Adam and Eve had been the first they'd seen die, so very long ago. There had been quiet afterwards, like the Earth holding its breath in anticipation of a return that would never happen. There had been a slimy sense of guilt that Crowley could still feel sometimes, and Aziraphale had held tight to a sense of indignation and anger that Heaven would not have approved of until it finally cooled between his tightly pursed lips.
How many had they lost since then? And still they had the sunlight and the grass and the concept of people. And, angel and demon, they were still here.
“Mine is the sunlight
mine is the morning

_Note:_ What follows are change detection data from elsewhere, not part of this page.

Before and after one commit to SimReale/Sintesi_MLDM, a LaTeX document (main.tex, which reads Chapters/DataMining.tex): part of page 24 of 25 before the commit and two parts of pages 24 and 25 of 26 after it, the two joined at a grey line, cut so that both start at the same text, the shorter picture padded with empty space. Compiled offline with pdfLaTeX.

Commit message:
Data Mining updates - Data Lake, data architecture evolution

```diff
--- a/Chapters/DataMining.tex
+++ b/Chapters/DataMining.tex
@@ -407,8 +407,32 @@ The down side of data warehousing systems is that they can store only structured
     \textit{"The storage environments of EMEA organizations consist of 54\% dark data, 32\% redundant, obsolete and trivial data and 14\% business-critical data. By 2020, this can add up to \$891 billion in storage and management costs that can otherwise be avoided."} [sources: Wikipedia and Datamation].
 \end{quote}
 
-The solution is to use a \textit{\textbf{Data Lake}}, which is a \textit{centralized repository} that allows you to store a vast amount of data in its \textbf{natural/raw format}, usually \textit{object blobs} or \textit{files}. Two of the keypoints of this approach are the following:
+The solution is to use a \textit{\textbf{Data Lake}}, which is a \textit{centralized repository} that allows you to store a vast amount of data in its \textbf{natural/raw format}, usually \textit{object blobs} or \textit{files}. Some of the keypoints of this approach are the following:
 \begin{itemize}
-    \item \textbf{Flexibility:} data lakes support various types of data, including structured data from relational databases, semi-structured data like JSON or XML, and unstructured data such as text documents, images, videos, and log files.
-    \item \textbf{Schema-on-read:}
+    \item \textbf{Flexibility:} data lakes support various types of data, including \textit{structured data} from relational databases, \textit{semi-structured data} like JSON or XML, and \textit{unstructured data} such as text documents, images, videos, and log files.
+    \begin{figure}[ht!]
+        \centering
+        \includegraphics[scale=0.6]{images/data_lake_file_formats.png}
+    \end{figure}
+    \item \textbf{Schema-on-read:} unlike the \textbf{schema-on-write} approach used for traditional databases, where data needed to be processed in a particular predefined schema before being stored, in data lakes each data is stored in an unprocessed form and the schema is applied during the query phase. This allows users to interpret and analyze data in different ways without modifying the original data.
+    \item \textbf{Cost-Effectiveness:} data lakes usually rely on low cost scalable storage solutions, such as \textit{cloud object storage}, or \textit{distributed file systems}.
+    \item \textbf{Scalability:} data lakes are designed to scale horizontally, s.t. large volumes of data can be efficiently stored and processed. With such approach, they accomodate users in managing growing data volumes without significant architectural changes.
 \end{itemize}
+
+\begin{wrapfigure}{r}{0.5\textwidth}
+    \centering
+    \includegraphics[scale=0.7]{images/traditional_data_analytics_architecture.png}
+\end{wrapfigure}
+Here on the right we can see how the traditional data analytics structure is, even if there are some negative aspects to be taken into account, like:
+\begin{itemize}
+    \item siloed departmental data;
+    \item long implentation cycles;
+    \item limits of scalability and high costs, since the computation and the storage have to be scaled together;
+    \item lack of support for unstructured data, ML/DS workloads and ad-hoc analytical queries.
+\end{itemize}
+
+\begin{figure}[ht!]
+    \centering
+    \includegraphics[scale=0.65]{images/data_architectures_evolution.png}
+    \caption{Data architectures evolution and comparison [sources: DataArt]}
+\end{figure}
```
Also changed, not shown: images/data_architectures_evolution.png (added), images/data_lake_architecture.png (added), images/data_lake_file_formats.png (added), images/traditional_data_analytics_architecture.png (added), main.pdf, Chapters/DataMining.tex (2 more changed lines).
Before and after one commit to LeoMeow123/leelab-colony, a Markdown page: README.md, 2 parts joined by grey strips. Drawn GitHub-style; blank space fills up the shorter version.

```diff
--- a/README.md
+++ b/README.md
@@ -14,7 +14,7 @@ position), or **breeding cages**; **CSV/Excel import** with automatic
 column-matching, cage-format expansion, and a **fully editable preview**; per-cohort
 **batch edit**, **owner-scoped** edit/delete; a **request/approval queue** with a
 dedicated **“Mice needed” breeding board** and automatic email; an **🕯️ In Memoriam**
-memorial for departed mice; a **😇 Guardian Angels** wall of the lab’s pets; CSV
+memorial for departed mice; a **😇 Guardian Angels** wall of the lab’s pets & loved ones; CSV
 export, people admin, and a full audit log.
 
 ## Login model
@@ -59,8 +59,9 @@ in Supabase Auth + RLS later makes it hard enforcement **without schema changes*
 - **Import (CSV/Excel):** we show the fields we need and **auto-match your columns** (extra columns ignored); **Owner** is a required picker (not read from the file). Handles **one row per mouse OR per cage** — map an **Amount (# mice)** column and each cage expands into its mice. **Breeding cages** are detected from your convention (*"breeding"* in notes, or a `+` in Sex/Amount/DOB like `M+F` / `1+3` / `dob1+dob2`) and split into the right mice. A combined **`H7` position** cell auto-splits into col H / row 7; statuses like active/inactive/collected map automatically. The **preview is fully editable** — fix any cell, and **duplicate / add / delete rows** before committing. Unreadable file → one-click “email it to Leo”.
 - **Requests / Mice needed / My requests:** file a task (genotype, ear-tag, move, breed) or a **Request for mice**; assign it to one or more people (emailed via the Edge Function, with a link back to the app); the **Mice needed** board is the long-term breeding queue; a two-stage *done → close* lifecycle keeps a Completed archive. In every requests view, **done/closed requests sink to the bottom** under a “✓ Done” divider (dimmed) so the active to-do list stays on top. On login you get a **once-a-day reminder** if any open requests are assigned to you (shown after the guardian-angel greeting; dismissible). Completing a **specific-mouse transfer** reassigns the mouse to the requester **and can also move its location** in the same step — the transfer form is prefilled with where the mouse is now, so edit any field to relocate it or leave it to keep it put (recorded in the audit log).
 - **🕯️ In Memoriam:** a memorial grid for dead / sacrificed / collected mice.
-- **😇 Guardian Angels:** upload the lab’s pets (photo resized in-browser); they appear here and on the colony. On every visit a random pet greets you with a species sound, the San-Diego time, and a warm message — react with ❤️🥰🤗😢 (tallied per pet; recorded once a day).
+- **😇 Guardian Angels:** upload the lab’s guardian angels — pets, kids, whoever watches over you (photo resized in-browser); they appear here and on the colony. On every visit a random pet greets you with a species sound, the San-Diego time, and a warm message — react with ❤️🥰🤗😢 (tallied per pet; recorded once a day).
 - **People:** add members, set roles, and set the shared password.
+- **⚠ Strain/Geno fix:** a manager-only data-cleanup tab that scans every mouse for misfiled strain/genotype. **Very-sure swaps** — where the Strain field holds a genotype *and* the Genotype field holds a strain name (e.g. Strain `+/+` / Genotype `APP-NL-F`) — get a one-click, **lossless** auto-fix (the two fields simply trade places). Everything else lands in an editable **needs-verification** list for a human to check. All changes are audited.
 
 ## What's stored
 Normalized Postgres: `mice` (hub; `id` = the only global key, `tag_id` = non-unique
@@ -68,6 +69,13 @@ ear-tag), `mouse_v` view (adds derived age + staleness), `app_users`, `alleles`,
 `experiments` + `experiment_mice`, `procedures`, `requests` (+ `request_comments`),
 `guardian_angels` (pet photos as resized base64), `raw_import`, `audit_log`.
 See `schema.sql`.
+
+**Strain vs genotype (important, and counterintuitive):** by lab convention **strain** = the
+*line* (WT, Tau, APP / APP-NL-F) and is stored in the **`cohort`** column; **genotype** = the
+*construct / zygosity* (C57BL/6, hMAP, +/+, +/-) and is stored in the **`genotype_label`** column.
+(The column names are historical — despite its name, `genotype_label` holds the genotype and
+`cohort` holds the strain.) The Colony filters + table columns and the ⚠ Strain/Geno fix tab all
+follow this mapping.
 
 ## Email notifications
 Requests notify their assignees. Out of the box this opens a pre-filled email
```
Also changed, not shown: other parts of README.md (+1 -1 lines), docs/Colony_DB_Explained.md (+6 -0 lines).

born of the one light
Eden saw play
praise with elation
praise every morning
of the new day”
Aziraphale trailed off, stumbling over another m as though he wasn’t sure if he was repeating a verse or not. Apparently not. He cleared his throat and nodded. “Something like that, anyway.”
“Ah,” Crowley said.
“The family sang too,” Aziraphale added. “It wasn’t just… that is… er.” His voice had gone wavery. Crowley didn’t look up, but he suspected if he did he’d see tears in the angel’s eyes.
“It was nice,” he managed, feeling a bit strangled.
This time Aziraphale sounded genuine. “Thank you, dear.”
Crowley glanced around the park. It was properly night, now, but he could see fairly well in the dark, and the glow of the streetlamps cast soft gold patches around the edges of the path. It could have been his imagination, but some of the dead foliage looked significantly greener than it had a few minutes ago. Leave it to an angel to cheat on growing plants.
Crowley leaned his head on Aziraphale’s shoulder. A few minutes later, Aziraphale let go of his hand in favor of wrapping his arm around Crowley’s shoulders and pulling him close. Crowley curled into his side with a sigh, and snuck an arm around Aziraphale’s waist. Aziraphale did not sing any more, but the melody continued to echo in Crowley’s ribs.
“You didn’t sing about Heaven,” he mumbled, vaguely approving.
“It wouldn’t have felt right.”
“No,” Crowley agreed. “Earth’s where it’s at.”
“But not Johan. Not anymore.”
And then he was shaking with it, and all Crowley could do was hold him close and rub his back and wave a hand to conjure up a handkerchief. “All right, Angel,” he murmured. “You did what you could.” Anything he could say would be inadequate, but he couldn’t stop hmself from saying it anyway. "You were there.”
“He was there,” Aziraphale sniffed. “For me.”
“I’m glad he was,” Crowley said, finding he truly meant it.
“Sssshhh. Angel.” Crowley didn’t say it’s okay because it wasn’t really. He did say, “I’m here now.”
“Stay,” Aziraphale said, voice thick.
“Yeah,” said Crowley, his tongue tripping on anything more eloquent than that. “I’m not going anywhere. Not really.”
It took another minute for Aziraphale to compose himself. He wiped his face with the handkerchief and took a shaky breath. “Would you listen?” he asked quietly. “If I talked about him? About all of them?”
Crowley sucked in a breath. The thought of more knowledge pressed tight around his lungs.
Aziraphale waited, and dabbed at his eyes. He was putting the sadness away. Crowley could feel the tightness of his shoulders, see the stiffness in his face. In a few hours it would be as though this conversation had never happened, and Crowley would have proved to be no better awake than asleep.
Praise for the singing, Aziraphale's voice echoed between his teeth. Praise for the morning
“Yes,” Crowley said, knowing that at this rate they’d be walking all night. “Tell me. I’m here.”